Cap'n Bob: Regarding your comment -- I probably could care less...

But I don't care at all...

jbryant said...

I'm willing to accept Mac's explanation for a correct usage of "could care less," but I still think the vast majority of people who use the phrase do so in a context in which "couldn't care less" would be the correct choice.

Johnny Walker said...

Thanks, Ken!

Anonymous said...

Becky Asks...
What was Alan Alda like in person? Hawkeye Pierece was my first character crush as a 10-year-old girl and I've always wanted to know what the actor was like as a person.

Thanks!

Troy Johnson said...

Hi Ken. Really enjoy your blog. I'm an aspiring comedy writer, living in Kirkland actually, and was wondering about Universal's "Writers on the Verge" and WB's "Writers Workshop" programs. I sent in a spec script to both and was wondering how they weigh the applicants. Based only on the spec? Or thickness of resume? Location? Or just if the script is solid and moving to L.A. isn't a problem then all good?

Thanks,

Troy

Anonymous said...

While the idea that "any further narrative on that subject will exhaust what little interest I have left" is an interesting twist I'd never heard, 19 times out of 20, including Quigley's use here, they are referring to something they do not care about one iota, and some sort of exhuastive conversation about said subject would have to be at hand (which it was not here) for even the possibility of the alleged yiddish idiom to be in play, at the very least. The Cap'n is correct, though the extra info from Mac was interesting.

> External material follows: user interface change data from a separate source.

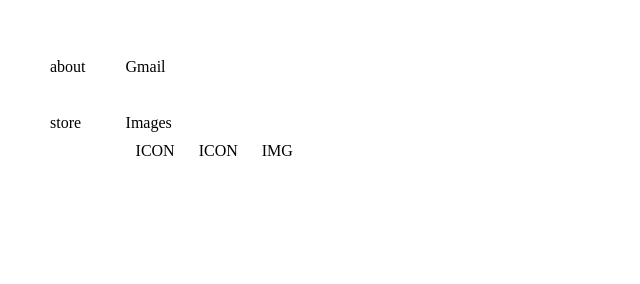
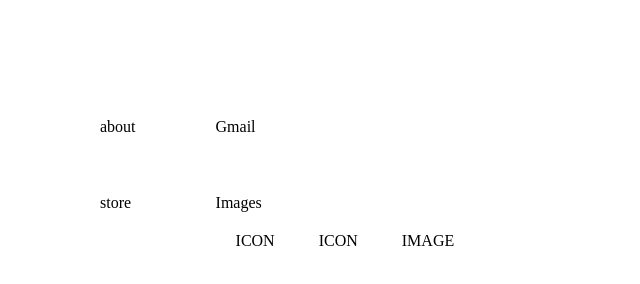
Before and after one commit to AnamikaJAncheril/html-css-google-homepage, a plain HTML site: page index.html in a window 1280 px wide. Shown: the whole page, without its empty margins (0-640 px from the left). Drawn offline with Linux system fonts and the light colour scheme.

Commit message:
code changed

```diff
--- a/index.html
+++ b/index.html
@@ -21,7 +21,7 @@
             <a><p>Images</p></a>
             <a>ICON</a>
             <a>ICON</a>
-            <a>IMG</a>
+            <a>IMAGE</a>
         </nav>
 
     </header>
--- a/styles.css
+++ b/styles.css
@@ -1,7 +1,7 @@
 *{
    box-sizing: border-box;
    margin: 10px;
-   padding: 0%;
+   padding: 10px;
 }
 
 header{
```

Amit said...

Literal ,Scrivener,Montage (Mac only),Celtx etc. are some best script writing software.All these are more of versatile software to write various types of work. You can use it to write stage play, screenplay, comic script and etc with scrivener. A script written with Literal writing software can be exported as final draft format.

Dacey said...

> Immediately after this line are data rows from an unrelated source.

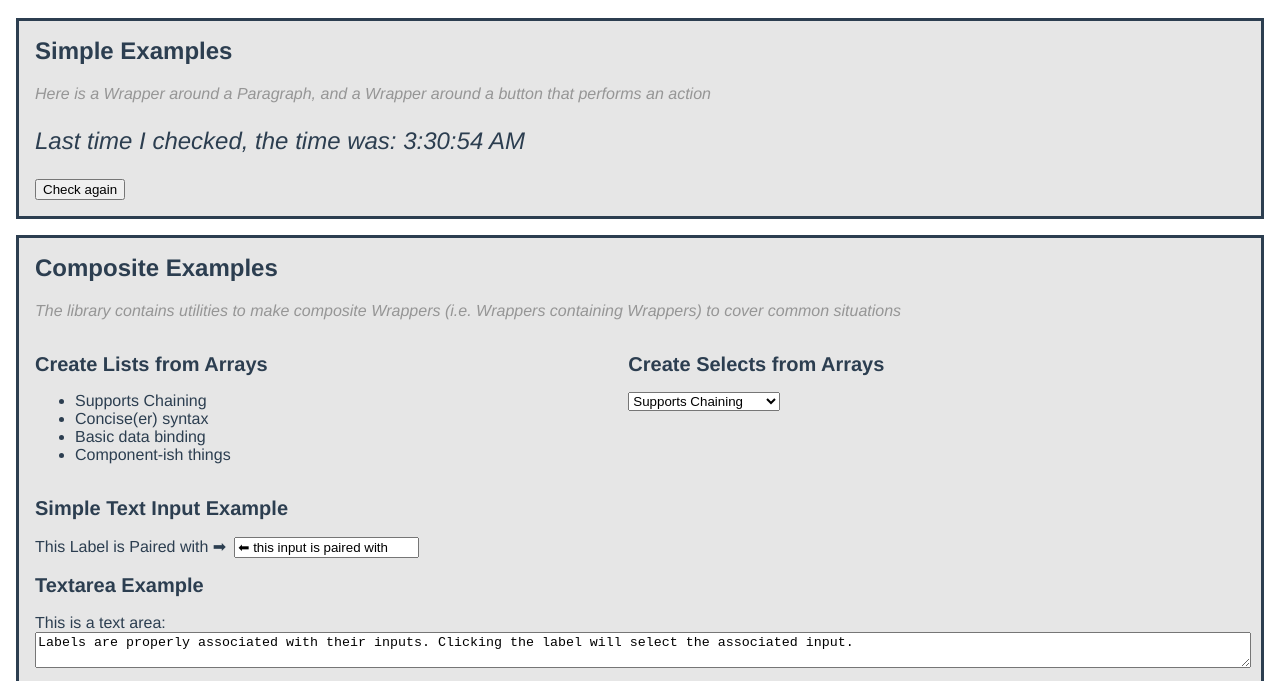
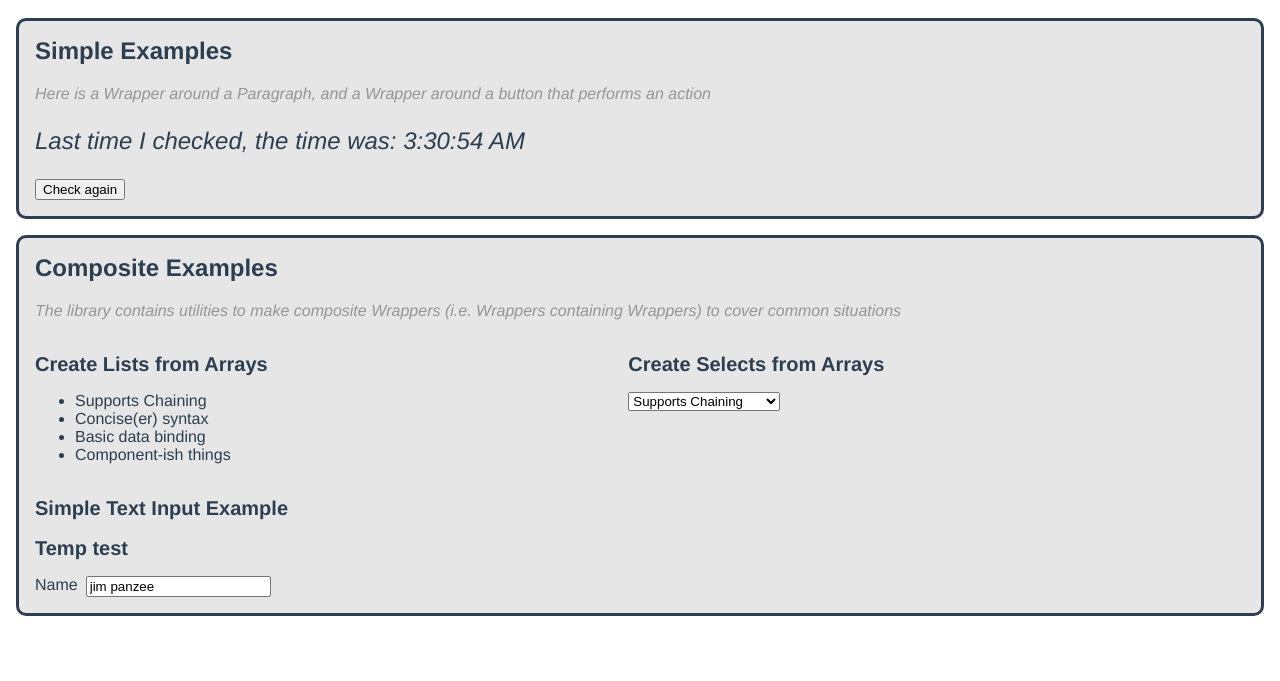
Before and after one commit to aarongilly/wrapper-lib, a website built with Vite: page index.html in a window 1280 px wide. Shown: the part 100-781 px from the top of the page. Built offline with nearby package versions, Linux system fonts and the light colour scheme.

Commit message:
progress

```diff
--- a/lib/wrapper-lib.ts
+++ b/lib/wrapper-lib.ts
@@ -194,10 +194,11 @@ export class Binding {
      * @param changeKey when supplied, this argument must match the value of
      * this's changeKey value in order to propagate the change.
      */
-    public handleChange(newVal: any, changeKey?: string){
+    public handleChange(newVal: any, changeKey?: string) {
         if (changeKey == this.changeKey) {
             let xferResult = this.xferFunc(newVal, changeKey)!;
-            if (xferResult != null && xferResult != undefined) {if (this.from.constructor.name == "Wrapper") {
+            if (xferResult != null && xferResult != undefined) {
+                if (this.from.constructor.name == "Wrapper") {
                     (<Wrapper>this.from).text(xferResult);
                 } else {
                     this.from.boundVal = xferResult
@@ -228,14 +229,14 @@ export interface WrapperOptions {
     h?: string; //innerHTML
     s?: string; //style attribute
     b?: Observable; //bind (text) to
-    iT?: "button" | "checkbox" | "color" | "date" | "datetime-local" | "email" | "file" | "hidden" | "image" | "month" | "number" | "password" | "radio" | "range" | "reset" | "search" | "submit" | "tel" | "text" | "time" | "url" | "week" //input type
+    iT?: InputType;
 }
 
 export interface WrappedInputLabelPairOptions {
     lbl?: string,
     default?: string,
     placehold?: string,
-    inputType?: "button" | "checkbox" | "color" | "date" | "datetime-local" | "email" | "file" | "hidden" | "image" | "month" | "number" | "password" | "radio" | "range" | "reset" | "search" | "submit" | "tel" | "text" | "time" | "url" | "week",
+    inputType?: InputType,
     contStyle?: string,
     lblStyle?: string,
     inputStyle?: string,
@@ -244,6 +245,7 @@ export interface WrappedInputLabelPairOptions {
 
 export type ObservableFeature = "text" | "value" | "style"
 export type WrapperPosition = "inside" | "before" | "after"
+export type InputType = "button" | "checkbox" | "color" | "date" | "datetime-local" | "email" | "file" | "hidden" | "image" | "month" | "number" | "password" | "radio" | "range" | "reset" | "search" | "submit" | "tel" | "text" | "time" | "url" | "week"
 
 type HTMLElementsWithValue = HTMLButtonElement | HTMLInputElement | HTMLMeterElement | HTMLLIElement | HTMLOptionElement | HTMLProgressElement | HTMLParamElement;
 
@@ -361,8 +363,8 @@ export class Wrapper extends Observable implements Observer { //implements Obser
     bindTextTo(target: Observable, changeKey?: string, xferFunc?: Function) {
         this.text(JSON.stringify(target.getVal())); //seems to work?
         if (typeof target.getVal() == 'string') this.text(target.getVal()); //prevents quotes
-        if(target.constructor.name == "Wrapper" && changeKey == 'text') this.text((<Wrapper> target).getText())
-        if(target.constructor.name == "Wrapper" && changeKey == 'style') this.text((<Wrapper> target).getStyle())
+        if (target.constructor.name == "Wrapper" && changeKey == 'text') this.text((<Wrapper>target).getText())
+        if (target.constructor.name == "Wrapper" && changeKey == 'style') this.text((<Wrapper>target).getStyle())
         return this.bindTo(target, changeKey, xferFunc);
     }
 
@@ -419,7 +421,7 @@ export class Wrapper extends Observable implements Observer { //implements Obser
      * the Observable with different changeKeys will not notify this Wrapper.
      */
     bindListTo(target: Observable, changeKey?: string) {
-        this.bindTo(target,changeKey,(nv:Array<string>)=>{
+        this.bindTo(target, changeKey, (nv: Array<string>) => {
             this.html(''); //nuke old array
             this.listContent(nv);
         }).listContent(target.getVal()); //bindTo array doesn't support grabbing intial value
@@ -436,7 +438,7 @@ export class Wrapper extends Observable implements Observer { //implements Obser
      * the Observable with different changeKeys will not notify this Wrapper.
      */
     bindSelectTo(target: Observable, changeKey?: string) {
-        this.bindTo(target,changeKey,(nv:Array<string>)=>{
+        this.bindTo(target, changeKey, (nv: Array<string>) => {
             this.html(''); //nuke old array
             this.selectContent(nv);
         }).selectContent(target.getVal()); //bindTo array doesn't support grabbing intial value
@@ -504,7 +506,7 @@ export class Wrapper extends Observable implements Observer { //implements Obser
      */
     text(text: string): Wrapper {
         this.element.innerText = text;
-        this.notifySubscribers(text,'text');
+        this.notifySubscribers(text, 'text');
         return this
     }
 
@@ -542,7 +544,7 @@ export class Wrapper extends Observable implements Observer { //implements Obser
             if (style.charAt(style.length - 1) != ";") style = style + "; "
         }
         this.element.setAttribute('style', style + styleString);
-        this.notifySubscribers(this.getStyle(),'style');
+        this.notifySubscribers(this.getStyle(), 'style');
         return this
     }
 
@@ -644,7 +646,7 @@ export class Wrapper extends Observable implements Observer { //implements Obser
      */
     getStyle(): string {
         let style = this.element.getAttribute('style');
-        if(style == null) style = ''
+        if (style == null) style = ''
         return style
     }
 
@@ -691,7 +693,7 @@ export class Wrapper extends Observable implements Observer { //implements Obser
     setVal(val: string) {
         (<HTMLInputElement | HTMLParamElement | HTMLButtonElement |
             HTMLOptionElement | HTMLLIElement>this.element).value = val;
-        this.notifySubscribers(val,'value');
+        this.notifySubscribers(val, 'value');
         return this;
     }
 
@@ -844,13 +846,46 @@ export class Wrapper extends Observable implements Observer { //implements Obser
      * @param location where the labeled input should be in relation to its caller
      * @returns the Wrapper (for the outer div)
      */
-    makeLabeledInput(id: string, inputTag?: 'input' | 'textarea', location?: WrapperPosition, options?: WrappedInputLabelPairOptions): WrappedInputLabelPair {
-        let container = this.newWrap('div', undefined, location)
-        inputTag = (inputTag === undefined) ? 'input' : inputTag;
-        location = (location === undefined) ? 'inside' : location;
-        let lbldInpt = new WrappedInputLabelPair(container.element, id, (<'input' | 'textarea'>inputTag), options);
-        return lbldInpt;
+    // makeLabeledInput(id: string, inputTag?: 'input' | 'textarea', location?: WrapperPosition, options?: WrappedInputLabelPairOptions): WrappedInputLabelPair {
+    //     let container = this.newWrap('div', undefined, location)
+    //     inputTag = (inputTag === undefined) ? 'input' : inputTag;
+    //     location = (location === undefined) ? 'inside' : location;
+    //     let lbldInpt = new WrappedInputLabelPair(container.element, id, (<'input' | 'textarea'>inputTag), options);
+    //     return lbldInpt;
+    // }
+
+    makeLabeledInput(singleKeyObj: { [key: string]: any },) {
+        if (typeof singleKeyObj != 'object') throw new Error("Primatives cannot be passed to makeLabeledInput");
+        if (Object.keys(singleKeyObj).length > 1) console.warn("More than one key was passed into makeLabeledInput. Other keys were ignored");
+        const key = Object.keys(singleKeyObj)[0]
+        const val = singleKeyObj[key];
+        let type = 'text';
+        if (typeof val === 'number') type = "number";
+        if (typeof val === 'boolean') type = "checkbox";
+        if (typeof val === 'string' && val.length > 99) type = 'textarea'; //maybe a bad idea
+        if (Array.isArray(val)) {
+            //todo - handle select case
+            console.warn("Still need to handle plain objects");
+        } else if (typeof val === "object") {
+            if (Object.prototype.toString.call(val) === "[object Date]") {
+                type = 'date';
+            } else {
+                //TODO - object case
+                console.warn("Still need to handle plain objects");
             }
+        }
+        let inputTag = 'input';
+        if(type === 'textarea' || type === 'select') inputTag = type;
+        let inputPair = new WrappedInputLabelPair(undefined,key,(<'input'|'textarea'|'select'> inputTag));
+        inputPair.label.text(key.charAt(0).toUpperCase()+key.slice(1)).style('margin-right: 0.5rem');
+        inputPair.input.setVal(val);
+        this.element.appendChild(inputPair.element);
+    }
+}
+
+export class AltLabeledInputOpts {
+    tagOverride?: 'text' | 'select' | 'textarea'
+    typeOverride?: InputType
 }
 
 export class WrappedInputLabelPair extends Wrapper {
@@ -860,15 +895,16 @@ export class WrappedInputLabelPair extends Wrapper {
     /**
      * Creates 3 Wrappers. An outer, containing Wrapper (div) with an input Wrapper
      * and a label Wrapper inside it. The input is bound to the container by the inputId
-     * @param container Where to put the WrappedInputLabelPair
+     * @param existingContainer Where to put the WrappedInputLabelPair
      * @param inputId the id of the input element, used in the 'for' property of the label
      * @param inputTag the type of input
      * @param options a map of {@link WrappedInputLabelPairOptions}
      */
-    constructor(container: HTMLElement, inputId: string, inputTag: "input" | "textarea" | "select" = 'input', options?: WrappedInputLabelPairOptions) {
-        super('div', container);
+    constructor(existingContainer?: HTMLElement, inputId?: string, inputTag: "input" | "textarea" | "select" = 'input', options?: WrappedInputLabelPairOptions) {
+        super('div', existingContainer);
         this.container = this.element;
         this.style('display:flex');
+        if(inputId===undefined) inputId = Math.random().toString(36).slice(6); //make random id
         this.label = this.newWrap('label').attr('for', inputId).text('Input');
         this.input = this.newWrap(inputTag, { i: inputId });
         if (options) {
@@ -887,6 +923,15 @@ export class WrappedInputLabelPair extends Wrapper {
     }
 }
 
+// export function makeLabledInput(singleKeyObject: {[key: string]: any}): WrappedInputLabelPair
+//     if(typeof singleKeyObject != 'object') throw new Error("Primatives cannot be passed to makeLabeledInput");
+//     if(Object.keys(singleKeyObject).length > 1) console.warn("More than one key was passed into makeLabeledInput. Other keys were ignored");
+//     const key = Object.keys(singleKeyObject)[0]
+//     const val = singleKeyObject[key];
+
+//     let pair = new WrappedInputLabelPair()
+// }
+
 /*
 export class WrappedModal extends Wrapper{
     ... modals? Very very useful.
--- a/src/main.ts
+++ b/src/main.ts
@@ -24,6 +24,14 @@ let features = ['Supports Chaining', 'Concise(er) syntax', 'Basic data binding',
 compGrid.newWrap('div', { s: "grid-column-start:1" }).newWrap('h2', { t: "Create Lists from Arrays" }).newWrap('ul', undefined, 'after').listContent(features);
 compGrid.newWrap('div', { s: "grid-column-start:2" }).newWrap('h2', { t: "Create Selects from Arrays" }).newWrap('select', undefined, 'after').selectContent(features);
 compositeSection.newWrap('h2').text('Simple Text Input Example');
+
+const inputTarget = {name: 'jim panzee'};
+
+compositeSection.newWrap('h2', { t: "Temp test" });
+compositeSection.makeLabeledInput(inputTarget);
+
+/*
+
 let inputPair = compositeSection.makeLabeledInput('text-input-example');
 inputPair.input.setVal("⬅ this input is paired with").onEnterKey(() => { console.log('You pressed enter!') }); //example event binding
 inputPair.label.style('margin-right: 0.5em').text("This Label is Paired with ➡"); //accessing inner member of the inputPair
@@ -48,7 +56,7 @@ bSect.newWrap('p', {
   c: 'explanatory'
 })
 bSect.newWrap('h2', { t: "Observers Bound to Observables" });
-bSect.newWrap('p',{c:'explanatory'}).text(`This section contains 3 different Observers bound to 3 different Observables
+bSect.newWrap('p', { c: 'explanatory' }).text(`This section contains 3 different Observers bound to 3 different Observables
   - one with a primative value, illustrating the simplest case
   - one with a simple object property, illustrating the use of changeKey ('boundProperty') to select a property to observe
   - one with a nested property, illustrating the use of changeKey ('outer.inner') to identify the nested propety`)
@@ -157,3 +165,5 @@ let two = chainGang.newWrap('p').bindTextTo(one, 'text');
 chainGang.newWrap('p', { t: "(👇 bound to 👆)" });
 chainGang.newWrap('p').bindTextTo(two, 'text');
 //#endregion
+
+*/
--- a/src/style.css
+++ b/src/style.css
@@ -10,6 +10,7 @@
 section{
   border: solid;
   padding: 1em;
+  border-radius: 10px;
   background-color: hsla(0, 0%, 50%, 0.2);
   text-align: left;
   margin: 1em 0.5em
```
Lines whose indentation alone changed are shown as unchanged.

Recently i am using Literal which i found the best writing software that are required for quick writing as well as for effective writing